For the stew:
- 1 onion
- 3 large carrots
- 1 large potato
- 5 large closed cup mushrooms
- 1 tsp dried oregano
- 1 tsp dried rosemary
- 1 tsp dried marjoram
- 1 tsp dried sage
- 1 bottle of hiver beer (330ml) Available from Ocado / Waitrose and some other places
- 2 tbsp tomato puree
- 1 beef stock cube
- 2 tbsp balsamic vinegar
- 280 ml water (roughly)
- 5 tbsp plain flour
- Salt and pepper
- 3 gloves of garlic peeled but whole.
- 400 g braising steak cut into pieces
For the cobbler dumplings:
- 180 g SR flour
- 55g butter / marg
- 2 tsp rosemary
- Cast iron casserole dish. Mine was 24cm diameter 3.6 litre capacity
Easily serves 4 – would do 6 with extra veg
Find the full recipe and method over on my monthly blog for Rangemaster.
I have to admit I was slightly relieved when the Great British Bake Off finished. Not because I didn’t love watching it and not even because I didn’t enjoy the structure and challenge of having to do the technical bake every week, but the added issue of not knowing what or how long you might need just made it unsustainable long term.

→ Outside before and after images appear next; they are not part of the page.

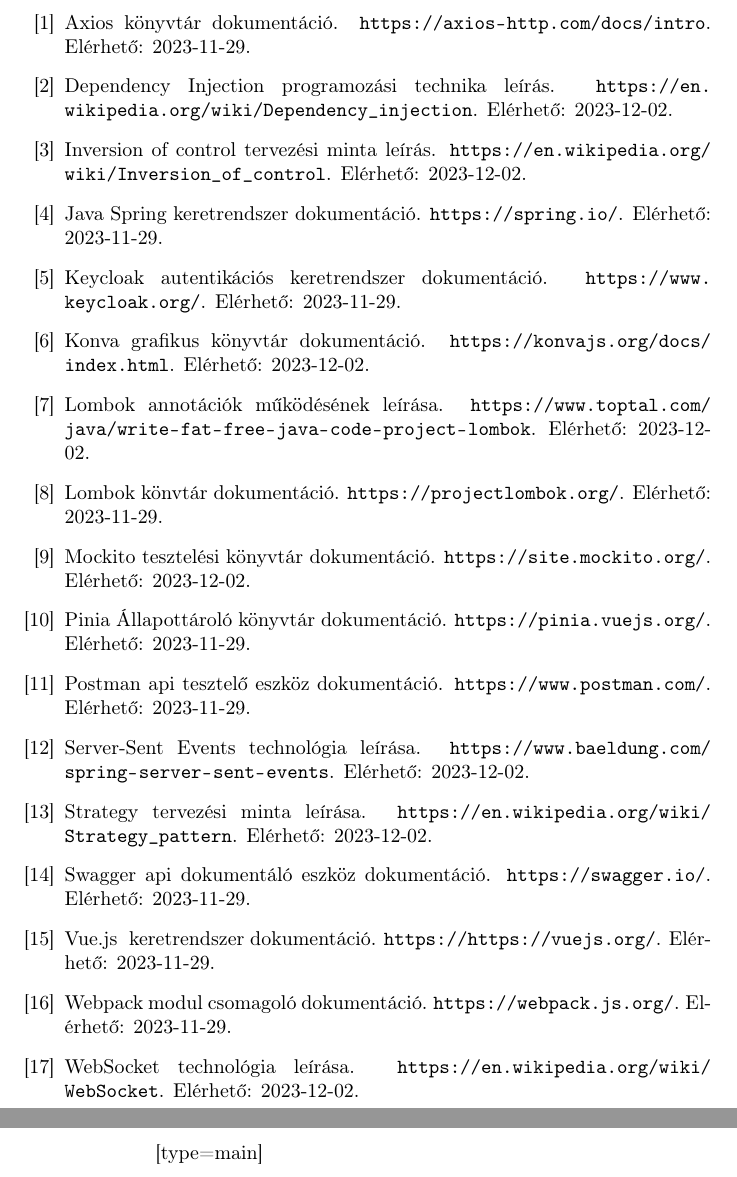
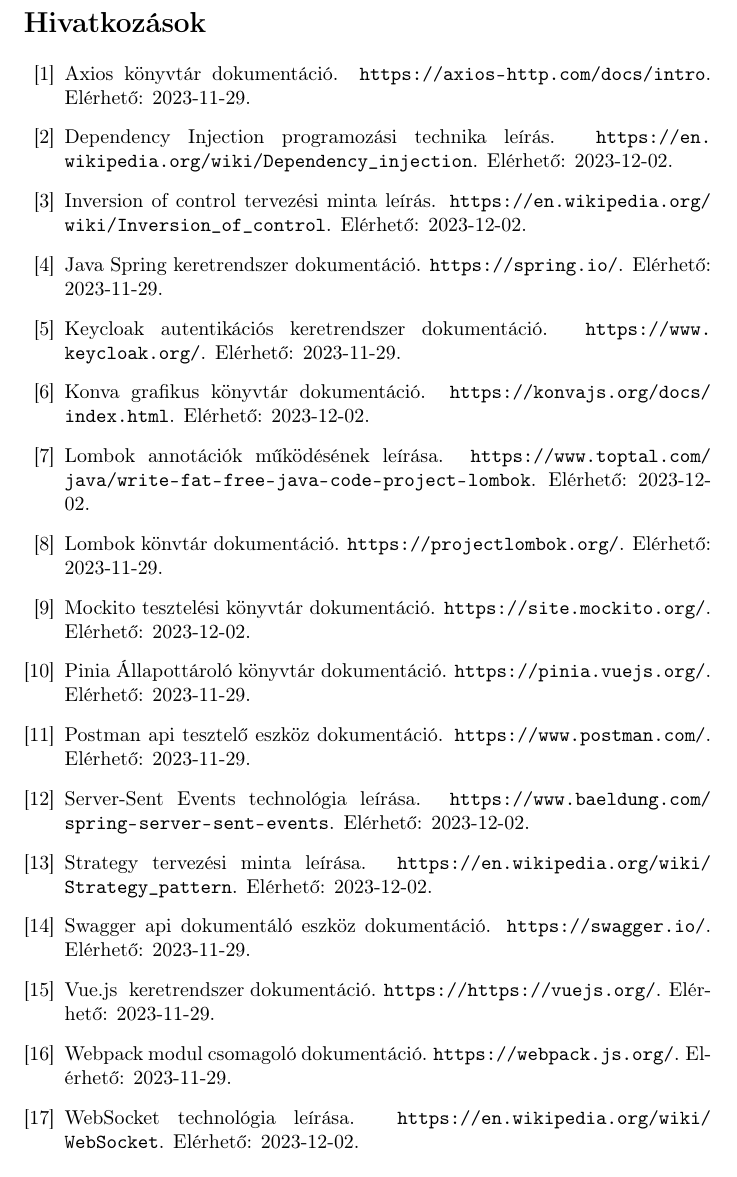
Before and after one commit to jozsi01/szakdogadoksi_uj, a LaTeX document (document.tex): two parts of pages 51 and 52 of 52 before the commit and part of page 51 of 51 after it, the two joined at a grey line, cut at the place of the change. Compiled offline with pdfLaTeX.

Commit message:
szojegyzek torles

```diff
--- a/document.tex
+++ b/document.tex
@@ -1251,5 +1251,5 @@
 
 
-\printglossaries[type=\acronymtype]
+%\printglossaries[type=\acronymtype]
 
 \end{document}
```
Also changed, not shown: document.pdf, document.tex (2 more changed lines), 3 other files.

Still, stubborn mule that I am I made it to the end as did Beckie at This is Not My Home.
Beckie and I pow-wowed over twitter and decided that we wanted to carry on a weekly challenge. Initially we were going to try either Laduree’s Sucre (I wussed out of that one) or Mary Anne-Boerman’s Great British Bakes which looks utterly intriguing and inspiring. Then I looked at all those barely-baked-from books on the shelf and thought we really should use something we already had. So, after comparing our baking libraries we settled on Home Sweet Home from the Hummingbird Bakery. There’s a range of sweet goods – cupcakes, cheescakes, pies, traybakes, classic puds and even some token savouries, so we’ll be rotating around the chapters one bake a week. In theory it will take us 2 years! If you’d like to join us please feel free and do let us know so we can cheer you on in our shared sugar-fuelled insanity.

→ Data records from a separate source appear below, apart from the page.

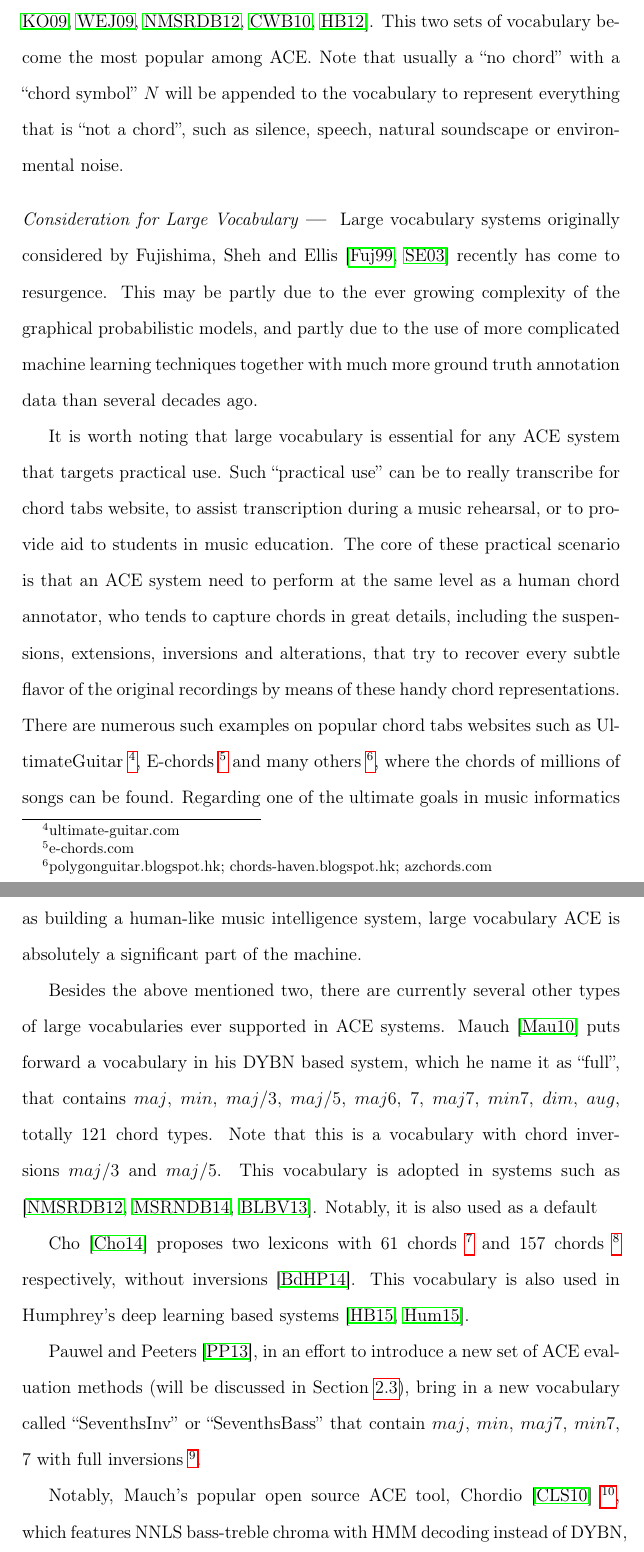
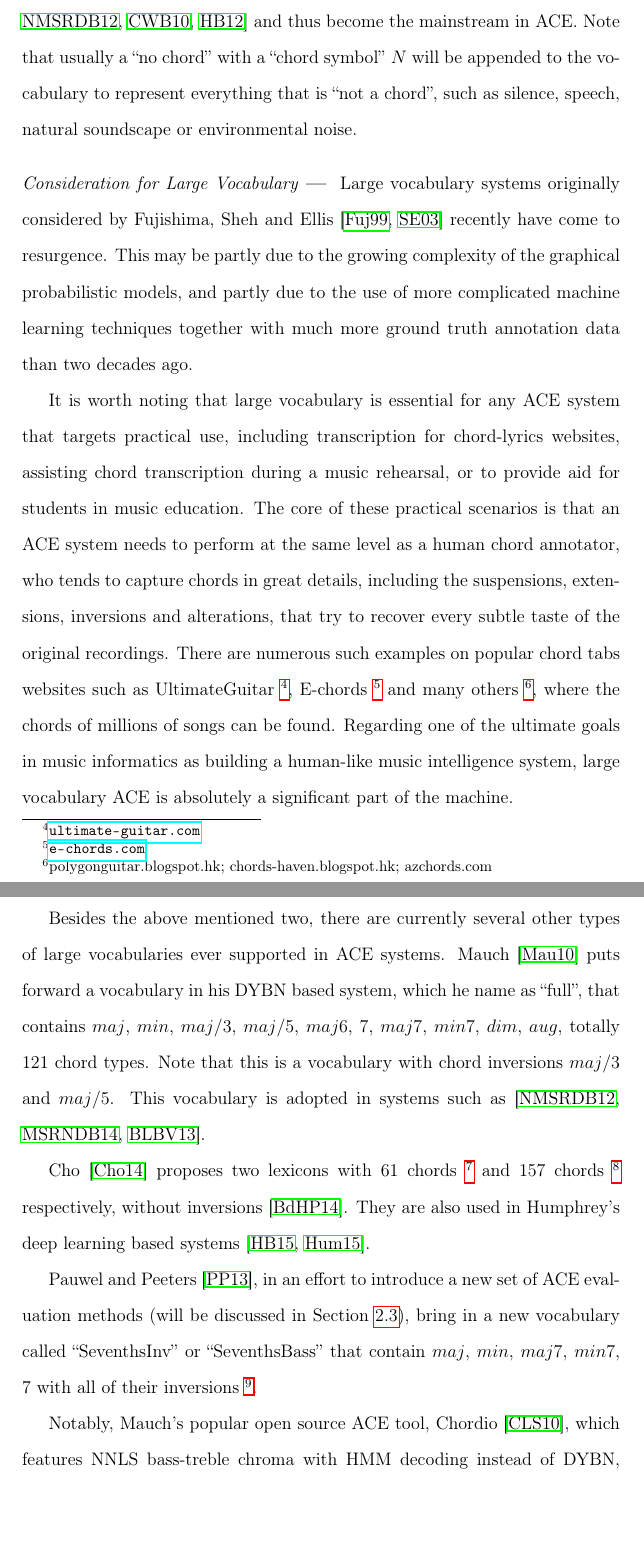
Before and after one commit to tangkk/phd-thesis-junqi-deng, a LaTeX thesis (junqi-thesis-hku.tex, which reads 2/background.tex): two parts of pages 82 and 83 of 208, joined at a grey line, cut at the place of the change, the shorter picture padded with empty space. Compiled offline with pdfLaTeX.

Commit message:
better
up to \section{Review of ACE Evaluation}

```diff
--- a/2/background.tex
+++ b/2/background.tex
@@ -680,18 +680,18 @@ In this case, if a system tries to support a large vocabulary, it may suffer fro
 
-Su and Jeng \cite{su2001multi}, Maddage et al. \cite{maddage2004content} and Yoshioka et al. \cite{yoshioka2004automatic} are among the first to use a 48 chords vocabulary with four types, including $maj$, $min$, $aug$ and $dim$. This is echoed in many later works such  as \cite{harte2005automatic,catteau2007probabilistic,burgoyne2007cross,su2001multi,papadopoulos2008simultaneous}. Bello and Pickens \cite{bello2005robust} propose an even smaller vocabulary, covering only 24 chords with $maj$ and $min$ (normally called {\it majmin}). This is adopted in many systems such as \cite{ryynanen2008automatic,weil2008hmm,khadkevich2009use,weller2009structured,ni2012end,cho2010exploring,humphrey2012rethinking}. This two sets of vocabulary become the most popular among ACE. Note that usually a ``no chord'' with a ``chord symbol'' $N$ will be appended to the vocabulary to represent everything that is ``not a chord'', such as silence, speech, natural soundscape or environmental noise.
+Su and Jeng \cite{su2001multi}, Maddage et al. \cite{maddage2004content} and Yoshioka et al. \cite{yoshioka2004automatic} are among the first to use a 48 chords vocabulary with four types, including $maj$, $min$, $aug$ and $dim$. This is echoed in many later works \cite{harte2005automatic,catteau2007probabilistic,burgoyne2007cross,su2001multi,papadopoulos2008simultaneous}. Bello and Pickens \cite{bello2005robust} propose an even smaller vocabulary, covering only 24 chords with $maj$ and $min$ (normally called {\it majmin}). This is adopted in many systems such as \cite{ryynanen2008automatic,weil2008hmm,khadkevich2009use,weller2009structured,ni2012end,cho2010exploring,humphrey2012rethinking} and thus become the mainstream in ACE. Note that usually a ``no chord'' with a ``chord symbol'' $N$ will be appended to the vocabulary to represent everything that is ``not a chord'', such as silence, speech, natural soundscape or environmental noise.
 
 \Hsection{Consideration for Large Vocabulary} \label{sec:2-largevocab}
-Large vocabulary systems originally considered by Fujishima, Sheh and Ellis \cite{fujishima1999realtime,sheh2003chord} recently has come to resurgence. This may be partly due to the ever growing complexity of the graphical probabilistic models, and partly due to the use of more complicated machine learning techniques together with much more ground truth annotation data than several decades ago.
+Large vocabulary systems originally considered by Fujishima, Sheh and Ellis \cite{fujishima1999realtime,sheh2003chord} recently have come to resurgence. This may be partly due to the growing complexity of the graphical probabilistic models, and partly due to the use of more complicated machine learning techniques together with much more ground truth annotation data than two decades ago.
 
-It is worth noting that large vocabulary is essential for any ACE system that targets practical use. Such ``practical use'' can be to really transcribe for chord tabs website, to assist transcription during a music rehearsal, or to provide aid to students in music education. The core of these practical scenario is that an ACE system need to perform at the same level as a human chord annotator, who tends to capture chords in great details, including the suspensions, extensions, inversions and alterations, that try to recover every subtle flavor of the original recordings by means of these handy chord representations. There are numerous such examples on popular chord tabs websites such as UltimateGuitar \footnote{ultimate-guitar.com}, E-chords \footnote{e-chords.com} and many others \footnote{polygonguitar.blogspot.hk; chords-haven.blogspot.hk; azchords.com}, where the chords of millions of songs can be found. Regarding one of the ultimate goals in music informatics as building a human-like music intelligence system, large vocabulary ACE is absolutely a significant part of the machine.
+It is worth noting that large vocabulary is essential for any ACE system that targets practical use, including transcription for chord-lyrics websites, assisting chord transcription during a music rehearsal, or to provide aid for students in music education. The core of these practical scenarios is that an ACE system needs to perform at the same level as a human chord annotator, who tends to capture chords in great details, including the suspensions, extensions, inversions and alterations, that try to recover every subtle taste of the original recordings. There are numerous such examples on popular chord tabs websites such as UltimateGuitar \footnote{\url{ultimate-guitar.com}}, E-chords \footnote{\url{e-chords.com}} and many others \footnote{polygonguitar.blogspot.hk; chords-haven.blogspot.hk; azchords.com}, where the chords of millions of songs can be found. Regarding one of the ultimate goals in music informatics as building a human-like music intelligence system, large vocabulary ACE is absolutely a significant part of the machine.
 
-Besides the above mentioned two, there are currently several other types of large vocabularies ever supported in ACE systems. Mauch \cite{mauch2010automatic} puts forward a vocabulary in his DYBN based system, which he name it as ``full'', that contains $maj$, $min$, $maj/3$, $maj/5$, $maj6$, $7$, $maj7$, $min7$, $dim$, $aug$, totally 121 chord types. Note that this is a vocabulary with chord inversions $maj/3$ and $maj/5$. This vocabulary is adopted in systems such as \cite{ni2012end,mcvicar2014automatic,boulanger2013audio}. Notably, it is also used as a default
+Besides the above mentioned two, there are currently several other types of large vocabularies ever supported in ACE systems. Mauch \cite{mauch2010automatic} puts forward a vocabulary in his DYBN based system, which he name as ``full'', that contains $maj$, $min$, $maj/3$, $maj/5$, $maj6$, $7$, $maj7$, $min7$, $dim$, $aug$, totally 121 chord types. Note that this is a vocabulary with chord inversions $maj/3$ and $maj/5$. This vocabulary is adopted in systems such as \cite{ni2012end,mcvicar2014automatic,boulanger2013audio}.
 
-Cho \cite{cho2014improved} proposes two lexicons with 61 chords \footnote{$maj$, $min$, $maj7$, $min7$, $7$} and 157 chords \footnote{$maj$, $min$, $maj7$, $min7$, $7$, $maj6$, $min6$, $dim$, $aug$, $sus4$, $sus2$, $hdim7$ and $dim7$} respectively, without inversions \cite{burgoyne2014comparative}. This vocabulary is also used in Humphrey's deep learning based systems \cite{humphreyfour,humphrey2015exploration}.
+Cho \cite{cho2014improved} proposes two lexicons with 61 chords \footnote{$maj$, $min$, $maj7$, $min7$, $7$} and 157 chords \footnote{$maj$, $min$, $maj7$, $min7$, $7$, $maj6$, $min6$, $dim$, $aug$, $sus4$, $sus2$, $hdim7$ and $dim7$} respectively, without inversions \cite{burgoyne2014comparative}. They are also used in Humphrey's deep learning based systems \cite{humphreyfour,humphrey2015exploration}.
 
-Pauwel and Peeters \cite{pauwels2013evaluating}, in an effort to introduce a new set of ACE evaluation methods (will be discussed in Section~\ref{sec:2-eval}), bring in a new vocabulary called ``SeventhsInv'' or ``SeventhsBass'' that contain $maj$, $min$, $maj7$, $min7$, $7$ with full inversions \footnote{$maj$, $min$, $maj7$, $min7$, $7$, $maj/3$, $min/b3$, $maj7/3$, $min7/b3$, $7/3$, $maj/5$, $min/5$, $maj7/5$, $min7/5$, $7/5$, $maj7/7$, $min7/b7$, $7/b7$}.
+Pauwel and Peeters \cite{pauwels2013evaluating}, in an effort to introduce a new set of ACE evaluation methods (will be discussed in Section~\ref{sec:2-eval}), bring in a new vocabulary called ``SeventhsInv'' or ``SeventhsBass'' that contain $maj$, $min$, $maj7$, $min7$, $7$ with all of their inversions \footnote{$maj$, $min$, $maj7$, $min7$, $7$, $maj/3$, $min/b3$, $maj7/3$, $min7/b3$, $7/3$, $maj/5$, $min/5$, $maj7/5$, $min7/5$, $7/5$, $maj7/7$, $min7/b7$, $7/b7$}.
 
-Notably, Mauch's popular open source ACE tool, Chordio \cite{cannam2010sonic} \footnote{\url{http://www.isophonics.net/nnls-chroma}}, which features NNLS bass-treble chroma with HMM decoding instead of DYBN, features a default vocabulary of 181 chords with some inversions \footnote{$maj$, $min$, $maj/3$, $maj/2$, $maj/5$, $dim$, $aug$, $maj6$, $min6$, $7$, $maj7$, $min7$, $dim7$, $7/3$, $7/b7$}.
+Notably, Mauch's popular open source ACE tool, Chordio \cite{cannam2010sonic}, which features NNLS bass-treble chroma with HMM decoding instead of DYBN, features a default vocabulary of 181 chords with some inversions \footnote{$maj$, $min$, $maj/3$, $maj/2$, $maj/5$, $dim$, $aug$, $maj6$, $min6$, $7$, $maj7$, $min7$, $dim7$, $7/3$, $7/b7$}.
 
 %Recently, a preliminary study on ACE's performance on Jazz has been conducted by Deng and Kwok \cite{deng2016hybrid}
 %\footnote{They are: $maj$, $min$, $min6$, $6$, $maj7$, $maj7\#5$, $maj7\#11$, $maj7b5$, $min7$, $minmaj7$, $min7b5$, $min7\#5$, $7$, $7b5$, $7b9$, $7\#9$, $7\#5\#9$, $7\#5b9$, $7b5b9$, $7\#5$, $7sus4$, $aug7$, $dim7$,  $maj9$, $min9$, $9$, $9\#11$, $min11$, $min11b5$, $11$, $min13$, $maj13$, $13$, $13b9$, $69$}
```
Also changed, not shown: 2/background.tex (12 more changed lines).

So first up: Jaffa Cake Cupcakes
It was a joy to make cupcakes. I realised I’d not made them for at least at year, mainly because I hate the icing sugar cloud that is unavoidable when making buttercream icing.
This recipe has a really weird way of beating together all the dry ingredients into breadcrumbs before adding the liquid, but it makes for a delightfully easy bake and had a good texture. I even got to use a cupcake corer which was a present two christmases ago and hadn’t been used. I thought they were a bit of a gimmick but after trying one cake-coring with a knife I was very glad to remember I had it.
I wasn’t convinced that mini Jaffa Cakes existed but I’ve just googled and it seems that they do. I couldn’t hunt any down though so I used a mix of half-moons and tiny circle of Jaffa Cake cut using the increasingly useful cupcake corer.
Jaffa Cake Cupcakes by Hummingbird Bakery
For the sponge:
70g softened butter
210g plain flour
250g caster sugar
1 tbsp baking powder
1/2 tsl salt
210ml milk (specifies whole but I used skimmed)
2 eggs (specifies large but I used medium)
1 tsp vanilla extract
100g smooth marmalade (I used chunky)
For the icing (as Beckie notes you only need 2/3rds of this unless you’re being very generous)
450g icing sugar
60g cocoa powder
150 softened butter
60ml milk (specifies whole but I used skimmed and found I needed closer to 80ml)
1 packet of jaffa cakes (mini if you can get them)
Recipe can be found in Home Sweet Home by Hummingbird Bakery or at the Waterstones recipe card here